----- Exercise data -----

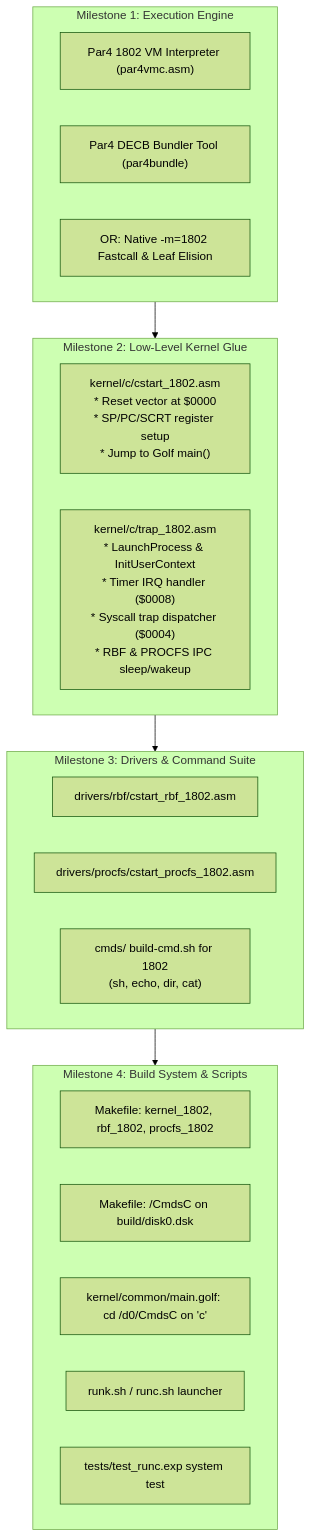
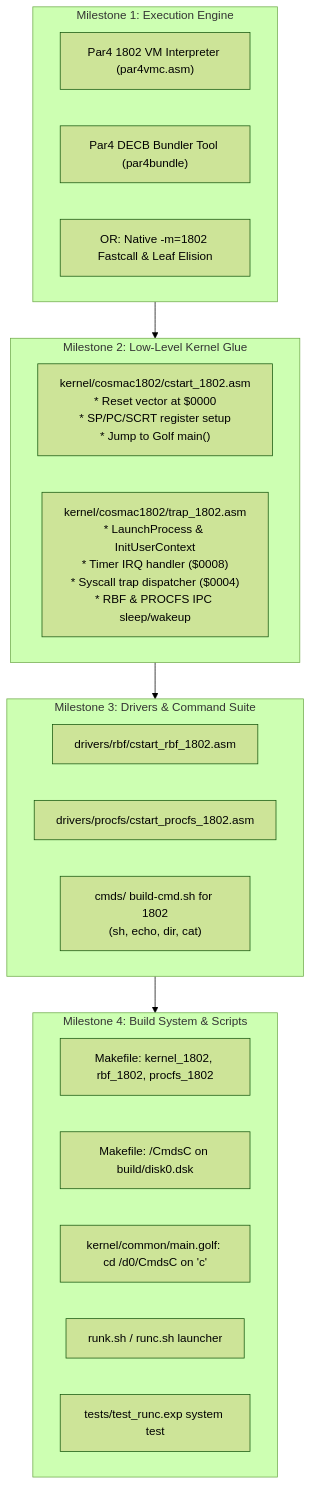
One commit to strickyak/hatvan-os changed the second of 2 diagrams in doc/todo-1802.md. Above: the diagram before and after it, drawn with Mermaid (forest theme). The commit also changed other lines of this file and 3 other files, not shown here.

Commit message:
renaming kernel/c to kernel/cosmac1802

````diff
--- a/doc/todo-1802.md
+++ b/doc/todo-1802.md
@@ -141,31 +141,31 @@
 ```mermaid
 flowchart TD
     subgraph Milestone1 ["Milestone 1: Execution Engine"]
         M1A["Par4 1802 VM Interpreter (par4vmc.asm)"]
         M1B["Par4 DECB Bundler Tool (par4bundle)"]
         M1C["OR: Native -m=1802 Fastcall & Leaf Elision"]
     end
 
     subgraph Milestone2 ["Milestone 2: Low-Level Kernel Glue"]
-        M2A["kernel/c/cstart_1802.asm\n* Reset vector at $0000\n* SP/PC/SCRT register setup\n* Jump to Golf main()"]
-        M2B["kernel/c/trap_1802.asm\n* LaunchProcess & InitUserContext\n* Timer IRQ handler ($0008)\n* Syscall trap dispatcher ($0004)\n* RBF & PROCFS IPC sleep/wakeup"]
+        M2A["kernel/cosmac1802/cstart_1802.asm\n* Reset vector at $0000\n* SP/PC/SCRT register setup\n* Jump to Golf main()"]
+        M2B["kernel/cosmac1802/trap_1802.asm\n* LaunchProcess & InitUserContext\n* Timer IRQ handler ($0008)\n* Syscall trap dispatcher ($0004)\n* RBF & PROCFS IPC sleep/wakeup"]
     end
 
     subgraph Milestone3 ["Milestone 3: Drivers & Command Suite"]
         M3A["drivers/rbf/cstart_rbf_1802.asm"]
         M3B["drivers/procfs/cstart_procfs_1802.asm"]
         M3C["cmds/ build-cmd.sh for 1802\n(sh, echo, dir, cat)"]
     end
 
     subgraph Milestone4 ["Milestone 4: Build System & Scripts"]
         M4A["Makefile: kernel_1802, rbf_1802, procfs_1802"]
         M4B["Makefile: /CmdsC on build/disk0.dsk"]
         M4C["kernel/common/main.golf: cd /d0/CmdsC on 'c'"]
         M4D["runk.sh / runc.sh launcher"]
         M4E["tests/test_runc.exp system test"]
     end
 
     Milestone1 --> Milestone2
     Milestone2 --> Milestone3
     Milestone3 --> Milestone4
 ```
````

-----

Aim of the task:
Answer with the count alone: how many lines in the data above have "todo" in them?

Answer to this task:
3